Data under study:
- - - -

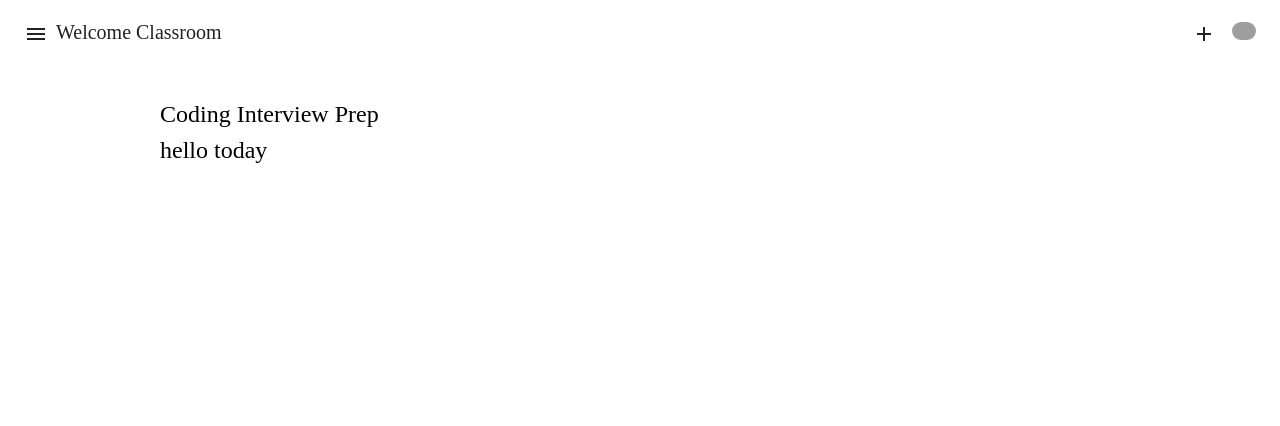
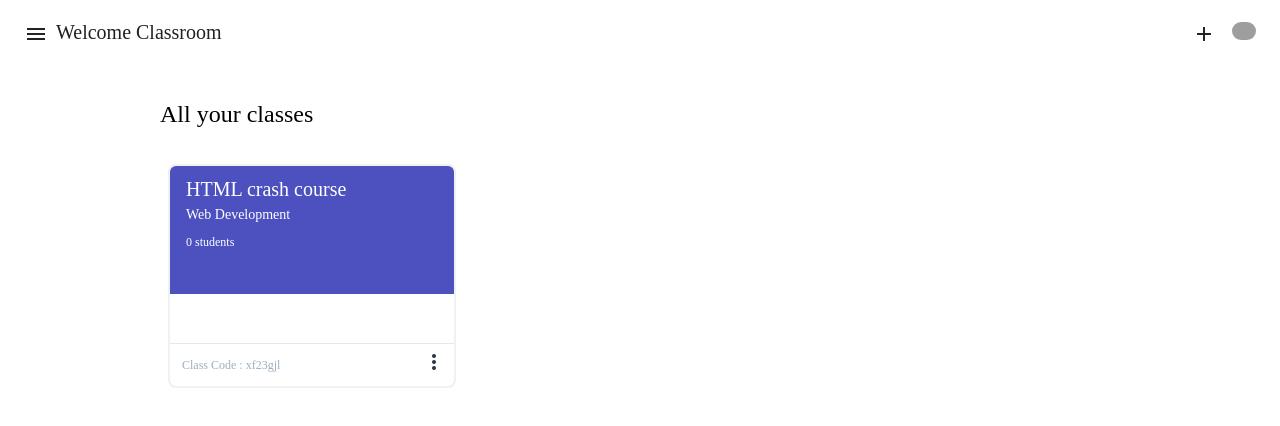
Before and after one commit to sounishnath003/Educatify, an Angular app: page / in a window 1280 px wide. Shown: the top 426 px of the page. Built offline with nearby package versions, Linux system fonts and the light colour scheme; grey boxes are pictures that could not be loaded; a web font is replaced by a local one.

Commit message:
card initial design -sm

```diff
--- a/src/app/app.module.ts
+++ b/src/app/app.module.ts
@@ -9,12 +9,14 @@ import { ServiceWorkerModule } from '@angular/service-worker';
 import { environment } from '../environments/environment';
 import { BrowserAnimationsModule } from '@angular/platform-browser/animations';
 import { HomeComponent } from './home/home.component';
+import { ClassCardComponent } from './home/class-card/class-card.component';
 
 @NgModule({
   declarations: [
     AppComponent,
       HomeComponent,
-      HeaderComponent
+      HeaderComponent,
+      ClassCardComponent
    ],
   imports: [
     BrowserModule,
--- /dev/null
+++ b/src/app/home/class-card/class-card.component.html
@@ -0,0 +1,25 @@
+<div
+  class="border-2 border-gray-200 m-2 overflow-hidden rounded-lg h-56 flex flex-col justify-between"
+  style="width: 18rem;"
+>
+  <div class="h-32 px-4 pt-2 bg-indigo-700 text-white">
+    <p class="text-xl">HTML crash course</p>
+    <p class="text-sm">Web Development</p>
+    <p class="text-xs pt-2">0 students</p>
+  </div>
+  <div>
+    <hr />
+    <div class="flex justify-between">
+      <p class="p-3 text-xs text-gray-500">
+        Class Code :
+        <span (click)="copyClip()" class="text-gray-500 hover:text-gray-700 cursor-pointer"
+          >xf23gjl</span
+        >
+      </p>
+      <div class="my-auto text-gray-800 cursor-pointer">
+        <mat-icon class="hover:bg-gray-200 rounded-full mx-2">more_vert</mat-icon>
+      </div>
+
+    </div>
+  </div>
+</div>
--- /dev/null
+++ b/src/app/home/class-card/class-card.component.ts
@@ -0,0 +1,15 @@
+import { Component, OnInit } from '@angular/core';
+
+@Component({
+  selector: 'app-class-card',
+  templateUrl: './class-card.component.html',
+  styleUrls: ['./class-card.component.css'],
+})
+export class ClassCardComponent implements OnInit {
+  constructor() {}
+
+  ngOnInit(): void {}
+  copyClip(){
+    alert("Class code copied!")
+  }
+}
--- a/src/app/home/home.component.html
+++ b/src/app/home/home.component.html
@@ -2,7 +2,10 @@
 
 <div class="max-w-5xl p-4 mx-auto m-auto">
   <div class="rounded-lg p-4">
-      <div class="text-2xl"> Coding Interview Prep </div>
-      <div class="text-2xl"> hello today </div>
+      <div class="text-2xl"> All your classes </div>
+      <div class="flex flex-wrap my-6">
+        <app-class-card></app-class-card>
+        <!-- <app-class-card></app-class-card> -->
+      </div>
   </div>
 </div>
```
Also changed, not shown: src/app/home/class-card/class-card.component.css (added), 1 other file (tests, documents, lock files or other folders).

- - - -

Try it:
Copy the lines above that hold the word "from".

Response area:
@@ -9,12 +9,14 @@ import { ServiceWorkerModule } from '@angular/service-worker';
 import { environment } from '../environments/environment';
 import { BrowserAnimationsModule } from '@angular/platform-browser/animations';
 import { HomeComponent } from './home/home.component';
+import { ClassCardComponent } from './home/class-card/class-card.component';
+import { Component, OnInit } from '@angular/core';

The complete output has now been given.